======== Listed entries ========

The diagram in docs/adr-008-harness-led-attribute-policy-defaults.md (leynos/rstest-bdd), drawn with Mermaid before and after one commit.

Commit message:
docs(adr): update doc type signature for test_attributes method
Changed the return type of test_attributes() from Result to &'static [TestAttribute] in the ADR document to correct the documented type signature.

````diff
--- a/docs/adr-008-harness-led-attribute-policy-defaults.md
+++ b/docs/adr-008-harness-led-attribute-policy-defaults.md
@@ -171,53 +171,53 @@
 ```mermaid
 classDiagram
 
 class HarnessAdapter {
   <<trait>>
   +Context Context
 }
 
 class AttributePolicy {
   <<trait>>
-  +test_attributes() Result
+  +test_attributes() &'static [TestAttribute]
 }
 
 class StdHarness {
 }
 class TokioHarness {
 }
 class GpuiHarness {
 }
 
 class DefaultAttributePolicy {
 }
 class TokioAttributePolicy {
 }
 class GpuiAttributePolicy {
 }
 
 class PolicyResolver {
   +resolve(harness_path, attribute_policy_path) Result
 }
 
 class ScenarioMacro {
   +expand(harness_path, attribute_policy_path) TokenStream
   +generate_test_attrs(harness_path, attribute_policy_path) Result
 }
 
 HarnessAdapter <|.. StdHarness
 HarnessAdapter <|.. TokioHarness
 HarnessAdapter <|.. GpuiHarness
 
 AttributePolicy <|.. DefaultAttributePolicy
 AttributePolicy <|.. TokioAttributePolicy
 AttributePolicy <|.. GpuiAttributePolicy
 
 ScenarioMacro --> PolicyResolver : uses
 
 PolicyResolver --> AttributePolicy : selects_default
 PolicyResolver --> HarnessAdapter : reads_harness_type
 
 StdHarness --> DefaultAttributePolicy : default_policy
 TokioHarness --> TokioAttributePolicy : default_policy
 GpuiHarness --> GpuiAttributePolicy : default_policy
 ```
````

========

This exercise calls for the line containing "TokioHarness --> TokioAttributePolicy" and each line after it in the records, copied exactly.

 TokioHarness --> TokioAttributePolicy : default_policy
 GpuiHarness --> GpuiAttributePolicy : default_policy
 ```
````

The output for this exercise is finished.